Hamas on Saturday night rejected an Egyptian proposal for a long-term ceasefire with Israel. Spokesman Osama Hamdan said Israel must either accepts its demands — including for a lifting of the security blockade on Gaza — or face “a war of attrition.” At the same time, Hamas’s military wing in Gaza declared, “We are continuing our struggle.”
Israel has not formally responded to the Egyptian proposal — an 11-point proposal that was leaked to the press Friday. Israel’s Channel 10 said, however, that Israel was not prepared to dilute its security demands as would be required under the Egyptian proposal.
The Egyptian proposal speaks of lifting the Israeli and Egyptian security blockade on Gaza, but any such easing of restrictions would apparently be overseen by Israeli and Egyptian forces on their sides of Gaza’s borders, and by the Palestinian Authority of President Mahmoud Abbas on the Gaza side. The PA would also play a dominant role in the reconstruction of post-conflict Gaza. The Egyptian formula also pushes off negotiations on the opening of a Gaza seaport and airport — key Hamas demands in recent weeks — to a month’s time.
Negotiations on the long-term deal, 40 days after Israel launched Operation Protective Edge against Hamas, were set to resume in Cairo on Sunday morning. It was not clear how Hamas’s declared rejection of the Egyptian terms would affect the planned resumption of talks.
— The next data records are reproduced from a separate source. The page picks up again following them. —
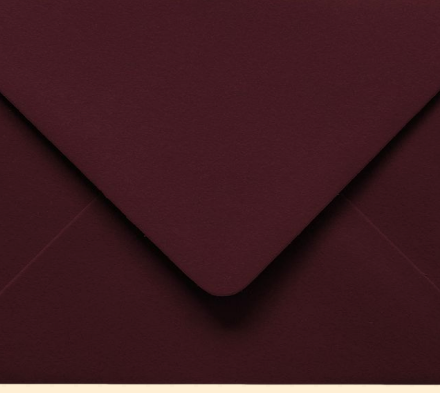
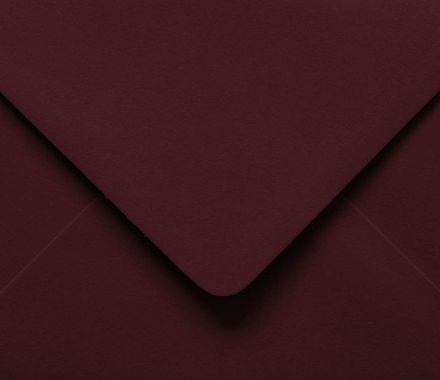
Fix: Remove cream border for pure maroon background, optimize mobile keyboard auto-open, and auto-start music on code unlock

diff --git a/index.html b/index.html
@@ -22,9 +22,9 @@
 </script>
 <meta charset="UTF-8">
 <meta name="viewport" content="width=device-width, initial-scale=1.0, maximum-scale=1.0, user-scalable=no, viewport-fit=cover, interactive-widget=resizes-content">
-<meta name="theme-color" content="#431A22">
-<meta name="theme-color" media="(prefers-color-scheme: light)" content="#431A22">
-<meta name="theme-color" media="(prefers-color-scheme: dark)" content="#431A22">
+<meta name="theme-color" content="#2F1216">
+<meta name="theme-color" media="(prefers-color-scheme: light)" content="#2F1216">
+<meta name="theme-color" media="(prefers-color-scheme: dark)" content="#2F1216">
 <meta name="apple-mobile-web-app-capable" content="yes">
 <meta name="apple-mobile-web-app-status-bar-style" content="black-translucent">
 <title>Garima weds Mrinal · Invitation Gateway</title>
@@ -80,7 +80,7 @@ html, body {
   margin: 0;
   padding: 0;
   overflow: hidden;
-  background-color: #431A22;
+  background-color: #2F1216;
   font-family: 'Spectral', Georgia, serif;
   color: #FFFFFF;
   touch-action: pan-x pan-y;
@@ -97,7 +97,7 @@ html, body {
   flex-direction: column;
   align-items: center;
   justify-content: flex-start;
-  background: #431A22;
+  background-color: #2F1216;
   overflow: hidden;
   opacity: 0;
   animation: authFadeIn 0.5s cubic-bezier(0.16, 1, 0.3, 1) forwards;
@@ -108,7 +108,7 @@ html, body {
   to { opacity: 1; }
 }
 
-/* ── 1:1 Pixel-Perfect Background Envelope (Unstretched / Unsqueezed) ── */
+/* ── 1:1 Pixel-Perfect Background Envelope (Seamless Maroon Blend, Zero White Border) ── */
 .auth-envelope-stage {
   position: absolute;
   top: 0;
@@ -116,7 +116,7 @@ html, body {
   transform: translateX(-50%);
   width: 100%;
   max-width: 440px;
-  height: 393px;
+  height: 380px;
   pointer-events: none;
   z-index: 1;
   overflow: hidden;
@@ -131,6 +131,8 @@ html, body {
   user-select: none;
   -webkit-user-drag: none;
   transition: transform 0.75s cubic-bezier(0.16, 1, 0.3, 1), opacity 0.6s ease;
+  -webkit-mask-image: linear-gradient(to bottom, #000 90%, transparent 100%);
+  mask-image: linear-gradient(to bottom, #000 90%, transparent 100%);
 }
 
 /* ── Content Stack (Strict 40px Top Gap) ── */
@@ -368,16 +370,16 @@ html, body {
 <body>
 
 <main class="auth-viewport" id="auth-viewport">
-  <!-- Exact Figma Envelope Background -->
+  <!-- Exact Figma Envelope Background (Seamless Maroon, Zero Cream Line) -->
   <div class="auth-envelope-stage" aria-hidden="true">
     <picture>
       <source srcset="images/auth/envelope_bg.webp" type="image/webp">
-      <img src="images/auth/envelope_bg.png" alt="Wedding Invitation Envelope" class="auth-envelope-bg" width="440" height="393">
+      <img src="images/auth/envelope_bg.png" alt="Wedding Invitation Envelope" class="auth-envelope-bg" width="440" height="380">
     </picture>
   </div>
 
   <div class="auth-content-stack">
-    <!-- 1. Heading Lockup (Strict 2-Line Layout) -->
+    <!-- 1. Heading Lockup (Strict 2-Line Layout with 20px gap) -->
     <div class="auth-heading-wrap">
       <p class="auth-eyebrow">YOU HAVE BEEN INVITED!</p>
       <div class="auth-names">
@@ -439,33 +441,38 @@ html, body {
   // ── Keyboard Keep-Alive & Robust Focus Lock ──
   function lockFocus() {
     if (isUnlocking || !input) return;
-    if (document.activeElement !== input) {
-      input.focus({ preventScroll: true });
-    }
+    try {
+      if (document.activeElement !== input) {
+        input.focus({ preventScroll: true });
+      }
+      if ('virtualKeyboard' in navigator) {
+        navigator.virtualKeyboard.overlaysContent = true;
+        navigator.virtualKeyboard.show();
+      }
+    } catch(e) {}
   }
 
-  // Focus immediately on script execution and load
+  // Focus immediately on script parse, DOM ready, and load
   lockFocus();
   window.addEventListener('DOMContentLoaded', lockFocus);
   window.addEventListener('load', lockFocus);
+  window.addEventListener('pageshow', lockFocus);
 
   // Prevent keyboard dismiss on blur
   if (input) {
     input.addEventListener('blur', function() {
       if (!isUnlocking) {
-        requestAnimationFrame(function() {
-          input.focus({ preventScroll: true });
-        });
+        requestAnimationFrame(lockFocus);
         setTimeout(lockFocus, 20);
         setTimeout(lockFocus, 80);
       }
     });
   }
 
-  // Intercept all outside taps/clicks to keep keyboard permanently raised
+  // Intercept all outside taps/clicks to keep keyboard permanently raised on Android & iOS
   function handleOutsideInteraction(e) {
     if (isUnlocking || !input) return;
-    if (e.target === sealBtn || (sealBtn && sealBtn.contains(e.target))) {
+    if (sealBtn && (e.target === sealBtn || sealBtn.contains(e.target))) {
       return; // Allow seal click to trigger unlock validation
     }
     if (e.target !== input) {
@@ -473,6 +480,9 @@ html, body {
         e.preventDefault();
       }
       input.focus({ preventScroll: true });
+      if (typeof input.click === 'function') {
+        input.click();
+      }
     }
   }
 
@@ -485,7 +495,7 @@ html, body {
   if (window.visualViewport) {
     window.visualViewport.addEventListener('resize', function() {
       if (!isUnlocking && window.visualViewport.height >= window.innerHeight * 0.85) {
-        setTimeout(lockFocus, 50);
+        setTimeout(lockFocus, 40);
       }
     });
   }
@@ -527,6 +537,7 @@ html, body {
       localStorage.setItem('gtm2026_auth', 'true');
       localStorage.setItem('gtm2026_has_authenticated', 'true');
       localStorage.setItem('wedding_access_key', code);
+      localStorage.setItem('gtm2026_music_playing', 'true');
       sessionStorage.setItem('gtm2026_auth', 'true');
       sessionStorage.setItem('gtm2026_music_playing', 'true');
     } catch(e) {}

diff --git a/js/global-audio.js b/js/global-audio.js
@@ -86,10 +86,13 @@
     var p = audio.play();
     if (p !== undefined) {
       p.then(function() {
-        sessionStorage.setItem(STORAGE_KEY_PLAYING, 'true');
+        try {
+          sessionStorage.setItem(STORAGE_KEY_PLAYING, 'true');
+          localStorage.setItem(STORAGE_KEY_PLAYING, 'true');
+        } catch(e) {}
         updateUI(true);
       }).catch(function(err) {
-        console.warn('Audio play prevented:', err);
+        console.warn('Audio play auto-start deferred until user gesture:', err);
         updateUI(false);
       });
     }
@@ -98,7 +101,10 @@
   function pauseAudio() {
     audio.pause();
     saveTime();
-    sessionStorage.setItem(STORAGE_KEY_PLAYING, 'false');
+    try {
+      sessionStorage.setItem(STORAGE_KEY_PLAYING, 'false');
+      localStorage.setItem(STORAGE_KEY_PLAYING, 'false');
+    } catch(e) {}
     updateUI(false);
   }
 
@@ -122,6 +128,34 @@
     updateUI(!audio.paused);
   }
 
+  function autoStartIfRequested() {
+    var shouldPlay = false;
+    try {
+      shouldPlay = sessionStorage.getItem(STORAGE_KEY_PLAYING) === 'true' || 
+                   localStorage.getItem(STORAGE_KEY_PLAYING) === 'true';
+    } catch(e) {}
+
+    if (shouldPlay) {
+      playAudio();
+    }
+  }
+
+  function handleFirstGesture() {
+    var shouldPlay = false;
+    try {
+      shouldPlay = sessionStorage.getItem(STORAGE_KEY_PLAYING) === 'true' || 
+                   localStorage.getItem(STORAGE_KEY_PLAYING) === 'true';
+    } catch(e) {}
+
+    if (shouldPlay && audio && audio.paused) {
+      playAudio();
+    }
+  }
+
+  window.addEventListener('touchstart', handleFirstGesture, { passive: true, once: true });
+  window.addEventListener('pointerdown', handleFirstGesture, { passive: true, once: true });
+  window.addEventListener('click', handleFirstGesture, { passive: true, once: true });
+
   audio.addEventListener('play', function() { updateUI(true); });
   audio.addEventListener('pause', function() { updateUI(false); });
   audio.addEventListener('timeupdate', function() {
@@ -142,11 +176,19 @@
     get isPlaying() { return !audio.paused; }
   };
 
-  // NEVER AUTOPLAY ON LOAD OR GESTURE.
-  // ONLY bind the explicit button click handler and sync the current playing/paused UI state.
-  if (document.readyState === 'loading') {
-    document.addEventListener('DOMContentLoaded', bindPlayer);
-  } else {
+  function init() {
     bindPlayer();
+    autoStartIfRequested();
   }
+
+  if (document.readyState === 'loading') {
+    document.addEventListener('DOMContentLoaded', init);
+  } else {
+    init();
+  }
+
+  window.addEventListener('gtm:page-loaded', function() {
+    bindPlayer();
+    autoStartIfRequested();
+  });
 })();
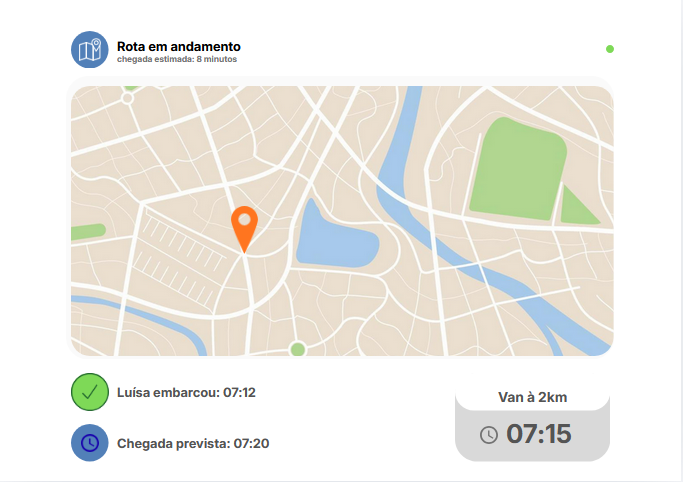
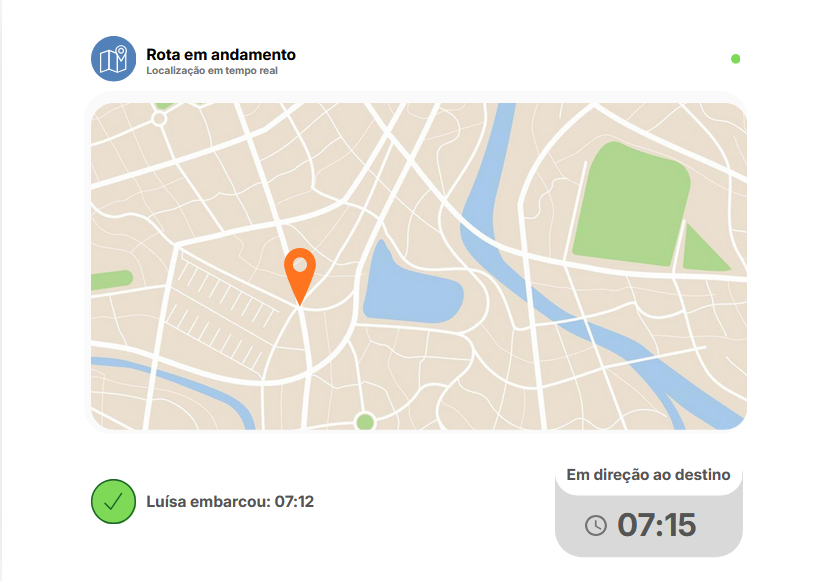
corrige caminhos de imagens para produção (remove prefixo /rota-segura/public/)

diff --git a/resources/js/Pages/Welcome.vue b/resources/js/Pages/Welcome.vue
@@ -1,4 +1,4 @@
-<script setup>
+<script setup>
 import { Link } from '@inertiajs/vue3'
 import { ref, onMounted, onUnmounted } from 'vue';
 import { onClickOutside } from '@vueuse/core';
@@ -48,7 +48,7 @@ onUnmounted(() => window.removeEventListener('scroll', handleScroll))
             <div class="rs-nav__inner">
                 <Link href="/rota-segura/public/" class="rs-nav__logo">
                     <div class="rs-nav__logo-ring">
-                        <img src="/rota-segura/public/images/Logo_rota-segura_branco.png" alt="Logo Rota Segura" class="rs-nav__logo-img" />
+                        <img src="/images/Logo_rota-segura_branco.png" alt="Logo Rota Segura" class="rs-nav__logo-img" />
                     </div>
                     <span class="rs-nav__logo-text">Rota Segura</span>
                 </Link>
@@ -110,7 +110,7 @@ onUnmounted(() => window.removeEventListener('scroll', handleScroll))
                 <div class="rs-hero__media" :class="{ 'rs-hero__media--in': heroVisible }">
                     <div class="rs-img-card">
                         <div class="rs-img-card__bg"></div>
-                        <img src="/rota-segura/public/images/mapa_tempo_real.png" alt="Mapa com acompanhamento em tempo real" class="rs-img-card__img" />
+                        <img src="/images/mapa_tempo_real.png" alt="Mapa com acompanhamento em tempo real" class="rs-img-card__img" />
                         <div class="rs-float rs-float--bottom-left">
                             <span class="rs-float__pulse"></span>
                             <span>Localização em tempo real!</span>
@@ -235,7 +235,7 @@ onUnmounted(() => window.removeEventListener('scroll', handleScroll))
                             <svg xmlns="http://www.w3.org/2000/svg" fill="none" viewBox="0 0 24 24" stroke-width="2.5" stroke="currentColor" class="rs-modal__close-icon"><path stroke-linecap="round" stroke-linejoin="round" d="M6 18L18 6M6 6l12 12"/></svg>
                         </button>
                         <div class="rs-modal__logo">
-                            <img src="/rota-segura/public/images/Logo_rota-segura_branco.png" class="rs-modal__logo-img" alt="" />
+                            <img src="/images/Logo_rota-segura_branco.png" class="rs-modal__logo-img" alt="" />
                         </div>
                         <h1 class="rs-modal__title">Criar conta</h1>
                         <p class="rs-modal__sub">Como você quer se cadastrar?</p>

diff --git a/resources/js/Pages/Auth/RegisterMotorista.vue b/resources/js/Pages/Auth/RegisterMotorista.vue
@@ -1,4 +1,4 @@
-<script setup>
+<script setup>
 import { ref, computed } from 'vue'
 import { Head, Link, useForm } from '@inertiajs/vue3'
 import { CameraIcon, ArrowLeftIcon } from '@heroicons/vue/24/outline'
@@ -94,7 +94,7 @@ const inputClass = computed(() => (err) =>
                        shadow-[12px_0_40px_-12px_rgba(0,0,0,0.25)]">
 
             <Link :href="route('home')" class="inline-flex items-center">
-                <img src="/rota-segura/public/images/Logo_rota-segura_branco.png" alt="Rota Segura" class="h-9 w-auto">
+                <img src="/images/Logo_rota-segura_branco.png" alt="Rota Segura" class="h-9 w-auto">
             </Link>
 
             <div>
@@ -147,7 +147,7 @@ const inputClass = computed(() => (err) =>
                 <!-- Banner mobile (substitui o aside) -->
                 <div class="lg:hidden rounded-2xl bg-gradient-to-br from-amber-700 to-amber-800 px-5 py-5 mb-6 text-white">
                     <Link :href="route('home')" class="inline-flex items-center gap-2 mb-4 hover:opacity-80 transition">
-                        <img src="/rota-segura/public/images/Logo_rota-segura_branco.png" alt="Rota Segura" class="h-7 w-7">
+                        <img src="/images/Logo_rota-segura_branco.png" alt="Rota Segura" class="h-7 w-7">
                         <span class="font-bold text-sm">Rota Segura</span>
                     </Link>
                     <p class="text-xs font-semibold text-amber-200 tracking-widest uppercase mb-1.5">Para motoristas</p>

diff --git a/resources/js/Pages/Responsavel/Passageiro/enderecos.vue b/resources/js/Pages/Responsavel/Passageiro/enderecos.vue
@@ -1,4 +1,4 @@
-<script setup>
+<script setup>
 import { ref } from 'vue'
 import { Head, Link, useForm } from '@inertiajs/vue3'
 import { MapPinIcon, LightBulbIcon, CameraIcon } from '@heroicons/vue/24/outline'
@@ -149,7 +149,7 @@ const addrInput = (ring = 'emerald') =>
                        shadow-[10px_0_50px_-15px_rgba(0,0,0,0.3)]">
 
             <Link :href="route('home')" class="flex items-center gap-2 hover:opacity-80 transition">
-                <img src="/rota-segura/public/images/Logo_rota-segura_branco.png" alt="Logo Rota Segura" class="h-12 w-12" />
+                <img src="/images/Logo_rota-segura_branco.png" alt="Logo Rota Segura" class="h-12 w-12" />
                 <span class="text-white font-bold text-lg tracking-tight">Rota Segura</span>
             </Link>
 
@@ -214,7 +214,7 @@ const addrInput = (ring = 'emerald') =>
 
                 <!-- Logo mobile -->
                 <div class="lg:hidden flex items-center gap-2 mb-8">
-                    <img src="/rota-segura/public/images/Logo_rota_segura-azul.png" alt="Rota Segura" class="h-10 w-10">
+                    <img src="/images/Logo_rota_segura-azul.png" alt="Rota Segura" class="h-10 w-10">
                     <span class="text-slate-900 font-bold">Rota Segura</span>
                 </div>
 

diff --git a/resources/js/Pages/Auth/VerifyEmail.vue b/resources/js/Pages/Auth/VerifyEmail.vue
@@ -1,4 +1,4 @@
-<script setup>
+<script setup>
 import { computed, ref, onMounted } from 'vue'
 import { Head, Link, useForm } from '@inertiajs/vue3'
 
@@ -31,7 +31,7 @@ const submit = () => {
 
             <Link :href="route('home')" class="lg-aside__logo">
                 <div class="lg-aside__logo-ring">
-                    <img src="/rota-segura/public/images/Logo_rota-segura_branco.png" alt="Logo Rota Segura" class="lg-aside__logo-img" />
+                    <img src="/images/Logo_rota-segura_branco.png" alt="Logo Rota Segura" class="lg-aside__logo-img" />
                 </div>
                 <span class="lg-aside__logo-text">Rota Segura</span>
             </Link>
@@ -52,7 +52,7 @@ const submit = () => {
                 <!-- Logo mobile -->
                 <div class="lg-mobile-logo">
                     <div class="lg-mobile-logo__ring">
-                        <img src="/rota-segura/public/images/Logo_rota_segura-azul.png" alt="Logo Rota-Segura" class="lg-mobile-logo__img" />
+                        <img src="/images/Logo_rota_segura-azul.png" alt="Logo Rota-Segura" class="lg-mobile-logo__img" />
                     </div>
                     <span class="lg-mobile-logo__text">Rota Segura</span>
                 </div>

diff --git a/resources/js/Pages/Auth/ForgotPassword.vue b/resources/js/Pages/Auth/ForgotPassword.vue
@@ -1,4 +1,4 @@
-<script setup>
+<script setup>
 import { Head, Link, useForm } from '@inertiajs/vue3'
 import { onMounted, ref } from 'vue'
 
@@ -33,7 +33,7 @@ const submit = () => {
 
             <Link :href="route('home')" class="lg-aside__logo">
                 <div class="lg-aside__logo-ring">
-                    <img src="/rota-segura/public/images/Logo_rota-segura_branco.png" alt="Logo Rota Segura" class="lg-aside__logo-img" />
+                    <img src="/images/Logo_rota-segura_branco.png" alt="Logo Rota Segura" class="lg-aside__logo-img" />
                 </div>
                 <span class="lg-aside__logo-text">Rota Segura</span>
             </Link>
@@ -60,7 +60,7 @@ const submit = () => {
                 <!-- Logo mobile -->
                 <div class="lg-mobile-logo">
                     <div class="lg-mobile-logo__ring">
-                        <img src="/rota-segura/public/images/Logo_rota_segura-azul.png" alt="Logo Rota-Segura" class="lg-mobile-logo__img" />
+                        <img src="/images/Logo_rota_segura-azul.png" alt="Logo Rota-Segura" class="lg-mobile-logo__img" />
                     </div>
                     <span class="lg-mobile-logo__text">Rota Segura</span>
                 </div>

diff --git a/resources/js/Pages/Auth/Login.vue b/resources/js/Pages/Auth/Login.vue
@@ -1,4 +1,4 @@
-<script setup>
+<script setup>
 import { useForm, Link, Head } from '@inertiajs/vue3'
 import { ref, onMounted } from 'vue'
 
@@ -37,7 +37,7 @@ const submit = () => {
 
             <Link :href="route('home')" class="lg-aside__logo">
                 <div class="lg-aside__logo-ring">
-                    <img src="/rota-segura/public/images/Logo_rota-segura_branco.png" alt="Logo Rota Segura" class="lg-aside__logo-img" />
+                    <img src="/images/Logo_rota-segura_branco.png" alt="Logo Rota Segura" class="lg-aside__logo-img" />
                 </div>
                 <span class="lg-aside__logo-text">Rota Segura</span>
             </Link>
@@ -64,7 +64,7 @@ const submit = () => {
                 <!-- Logo mobile -->
                 <div class="lg-mobile-logo">
                     <div class="lg-mobile-logo__ring">
-                        <img src="/rota-segura/public/images/Logo_rota_segura-azul.png" alt="Logo Rota-Segura" class="lg-mobile-logo__img" />
+                        <img src="/images/Logo_rota_segura-azul.png" alt="Logo Rota-Segura" class="lg-mobile-logo__img" />
                     </div>
                     <span class="lg-mobile-logo__text">Rota Segura</span>
                 </div>

diff --git a/resources/js/Pages/Auth/ResetPassword.vue b/resources/js/Pages/Auth/ResetPassword.vue
@@ -1,4 +1,4 @@
-<script setup>
+<script setup>
 import { ref, onMounted } from 'vue'
 import { Head, Link, useForm } from '@inertiajs/vue3'
 
@@ -40,7 +40,7 @@ const submit = () => {
 
             <Link :href="route('home')" class="lg-aside__logo">
                 <div class="lg-aside__logo-ring">
-                    <img src="/rota-segura/public/images/Logo_rota-segura_branco.png" alt="Logo Rota Segura" class="lg-aside__logo-img" />
+                    <img src="/images/Logo_rota-segura_branco.png" alt="Logo Rota Segura" class="lg-aside__logo-img" />
                 </div>
                 <span class="lg-aside__logo-text">Rota Segura</span>
             </Link>
@@ -61,7 +61,7 @@ const submit = () => {
                 <!-- Logo mobile -->
                 <div class="lg-mobile-logo">
                     <div class="lg-mobile-logo__ring">
-                        <img src="/rota-segura/public/images/Logo_rota_segura-azul.png" alt="Logo Rota-Segura" class="lg-mobile-logo__img" />
+                        <img src="/images/Logo_rota_segura-azul.png" alt="Logo Rota-Segura" class="lg-mobile-logo__img" />
                     </div>
                     <span class="lg-mobile-logo__text">Rota Segura</span>
                 </div>

diff --git a/resources/js/Pages/Auth/ConfirmPassword.vue b/resources/js/Pages/Auth/ConfirmPassword.vue
@@ -1,4 +1,4 @@
-<script setup>
+<script setup>
 import { ref, onMounted } from 'vue'
 import { Head, useForm } from '@inertiajs/vue3'
 
@@ -31,7 +31,7 @@ const submit = () => {
 
             <a href="/" class="lg-aside__logo">
                 <div class="lg-aside__logo-ring">
-                    <img src="/rota-segura/public/images/Logo_rota-segura_branco.png" alt="Logo Rota Segura" class="lg-aside__logo-img" />
+                    <img src="/images/Logo_rota-segura_branco.png" alt="Logo Rota Segura" class="lg-aside__logo-img" />
                 </div>
                 <span class="lg-aside__logo-text">Rota Segura</span>
             </a>
@@ -52,7 +52,7 @@ const submit = () => {
                 <!-- Logo mobile -->
                 <div class="lg-mobile-logo">
                     <div class="lg-mobile-logo__ring">
-                        <img src="/rota-segura/public/images/Logo_rota_segura-azul.png" alt="Rota Segura" class="lg-mobile-logo__img" />
+                        <img src="/images/Logo_rota_segura-azul.png" alt="Rota Segura" class="lg-mobile-logo__img" />
                     </div>
                     <span class="lg-mobile-logo__text">Rota Segura</span>
                 </div>

diff --git a/resources/js/Pages/Responsavel/Passageiro/create.vue b/resources/js/Pages/Responsavel/Passageiro/create.vue
@@ -1,4 +1,4 @@
-<script setup>
+<script setup>
 import { computed } from 'vue'
 import { Head, Link, useForm } from '@inertiajs/vue3'
 
@@ -59,7 +59,7 @@ const inputClass = computed(() => (err) =>
                        shadow-[10px_0_50px_-15px_rgba(0,0,0,0.3)]">
 
             <Link :href="route('home')" class="flex items-center gap-2 hover:opacity-80 transition">
-                <img src="/rota-segura/public/images/Logo_rota-segura_branco.png" alt="Rota Segura" class="h-12 w-12">
+                <img src="/images/Logo_rota-segura_branco.png" alt="Rota Segura" class="h-12 w-12">
                 <span class="text-white font-bold text-lg tracking-tight">Rota Segura</span>
             </Link>
 
@@ -103,7 +103,7 @@ const inputClass = computed(() => (err) =>
 
                 <!-- Logo mobile -->
                 <div class="lg:hidden flex items-center gap-2 mb-8">
-                    <img src="/rota-segura/public/images/Logo_rota_segura-azul.png" alt="Rota Segura" class="h-10 w-10">
+                    <img src="/images/Logo_rota_segura-azul.png" alt="Rota Segura" class="h-10 w-10">
                     <span class="text-slate-900 font-bold">Rota Segura</span>
                 </div>
 

diff --git a/resources/js/Pages/Auth/RegisterResponsavel.vue b/resources/js/Pages/Auth/RegisterResponsavel.vue
@@ -1,4 +1,4 @@
-<script setup>
+<script setup>
 import { ref, computed } from 'vue'
 import { Head, Link, useForm } from '@inertiajs/vue3'
 import { CameraIcon, ArrowLeftIcon } from '@heroicons/vue/24/outline'
@@ -90,7 +90,7 @@ const inputClass = computed(() => (err) =>
                        shadow-[12px_0_40px_-12px_rgba(0,0,0,0.25)]">
 
             <Link :href="route('home')" class="inline-flex items-center">
-                <img src="/rota-segura/public/images/Logo_rota-segura_branco.png" alt="Rota Segura" class="h-9 w-auto">
+                <img src="/images/Logo_rota-segura_branco.png" alt="Rota Segura" class="h-9 w-auto">
             </Link>
 
             <div>
@@ -112,7 +112,7 @@ const inputClass = computed(() => (err) =>
 
                 <!-- Logo mobile -->
                 <div class="lg:hidden flex items-center gap-2 mb-8">
-                    <img src="/rota-segura/public/images/Logo_rota_segura-azul.png" alt="Rota Segura" class="h-9 w-9">
+                    <img src="/images/Logo_rota_segura-azul.png" alt="Rota Segura" class="h-9 w-9">
                     <span class="text-slate-900 font-bold">Rota Segura</span>
                 </div>
 

diff --git a/resources/js/Components/Responsavel/Layout/Sidebar.vue b/resources/js/Components/Responsavel/Layout/Sidebar.vue
@@ -1,4 +1,4 @@
-<script setup>
+<script setup>
 import { Link } from '@inertiajs/vue3'
 import {
     HomeIcon,
@@ -30,7 +30,7 @@ const navItems = [
         <!-- Logo -->
         <div class="px-5 py-5 border-b border-blue-700/40">
             <Link :href="route('home')" class="flex items-center gap-2.5">
-                <img src="/rota-segura/public/images/Logo_rota_segura-azul.png" alt="Logo Rota Segura" class="h-9 w-9" />
+                <img src="/images/Logo_rota_segura-azul.png" alt="Logo Rota Segura" class="h-9 w-9" />
                 <div>
                     <p class="text-[10px] text-blue-300 font-semibold uppercase tracking-widest leading-none mb-0.5">Responsável</p>
                     <p class="text-sm font-bold text-white leading-none">Rota Segura</p>

diff --git a/resources/js/Components/Motorista/Layout/Sidebar.vue b/resources/js/Components/Motorista/Layout/Sidebar.vue
@@ -1,4 +1,4 @@
-<script setup>
+<script setup>
 import { Link } from '@inertiajs/vue3'
 import {
     HomeIcon,
@@ -33,7 +33,7 @@ const navItems = [
         <!-- Logo -->
         <div class="px-5 py-5 border-b border-amber-800/30">
             <Link :href="route('home')" class="flex items-center gap-2.5">
-                <img src="/rota-segura/public/images/Logo_rota-segura_branco.png" alt="Rota Segura" class="h-9 w-auto" />
+                <img src="/images/Logo_rota-segura_branco.png" alt="Rota Segura" class="h-9 w-auto" />
                 <div>
                     <p class="text-[10px] text-amber-200 font-semibold uppercase tracking-widest leading-none mb-0.5">Motorista</p>
                     <p class="text-sm font-bold text-white leading-none">Rota Segura</p>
A five-day truce agreed by Hamas and Israel is to expire at midnight on Monday.
Abbas on Saturday publicly broke ranks with Hamas, declaring in Ramallah that there was no alternative but to “stick to” the Egyptian proposal.
Earlier, in Qatar, the Hamas political bureau chief Khaled Mashaal, declared that “The Palestinian people will continue their struggle until they end the occupation, the colonization and the siege [on Gaza].”
Mashaal said Hamas was not withdrawing any of its demands, and insisted on the full lifting of the blockade, and the establishment of a Gaza seaport and airport.
Spokesman Hamdan warned earlier that the terror group’s tunnels will be a “strategic threat” to Israel and its rockets will be more precise “next time.”
Israel’s security cabinet met on Friday, but did not release a formal response to the Egyptian proposals. An unnamed cabinet minister was quoted by Ynet late Saturday predicting the negotiations might collapse, and that it was possible that the sides would revert to “quiet in exchange for quiet” — that is, an informal ceasefire. The official said that the Israeli negotiation team will return to Cairo on Sunday — not Saturday as previously reported — to continue the talks.
Another Israeli official was quoted saying that the chances of reaching a long-term ceasefire deal by the end of Monday, when the current truce expires, were very faint. Consequently, he said, according to the Walla news site, the government is considering a unilateral move to ease some restrictions on access to the Gaza Strip and provide its residents with funds for rebuilding.
Israel and Egypt imposed the blockade after Hamas seized control of Gaza from Abbas in 2007, and maintain it in order to prevent Hamas importing more weaponry. Israel has pushed for Hamas to disarm and for a lifting of the blockade to be tied to the demilitarizing of Hamas, designated a terrorist group by Israel, the US and others. Hamas has rejected the notion.
The first two clauses of the Egyptian proposal call for Israel as well as all Palestinian factions in the Gaza Strip to mutually halt all cross border attacks — by land, air or sea. Construction of tunnels into Israel must be stopped at once, the Egyptian document also demands. Israel has repeatedly accepted previous Egyptian proposals for an unconditional ceasefire; Hamas has repeatedly rejected them.
Negotiations about handing over the remains of two dead Israeli soldiers in exchange for the release of Palestinian prisoners in Israeli jails would also be postponed, according to the document.
The European Union on Friday said it was ready to expand a police mission in Rafah, on the border with Egypt, and train Palestinian Authority customs personnel and police for redeployment in Gaza.
The EU also said a durable ceasefire must be accompanied by lifting closures on Gaza and called on “all terrorist groups” in the territory to disarm. Israel welcomed that call.
Almost 2,000 people have been killed in Gaza in the past 40 days of fighting. Israel says 750-1,000 of the dead are Hamas and other gunmen. It also blames Hamas for all civilian fatalities, since Hamas set up its rocket-launchers, tunnel openings and other elements of its war machine in Gaza neighborhoods and uses Gazans as “human shields.”
Israel has lost 64 soldiers and three civilians in the fighting. Eleven of the soldiers were killed by Hamas gunmen emerging from cross-border tunnels dug under the Israeli border. Hamas has fired over 3,000 rockets at Israel, including some 600 from close to schools, mosques and other civilian facilities, the Israeli army says.
AFP and AP contributed to this report.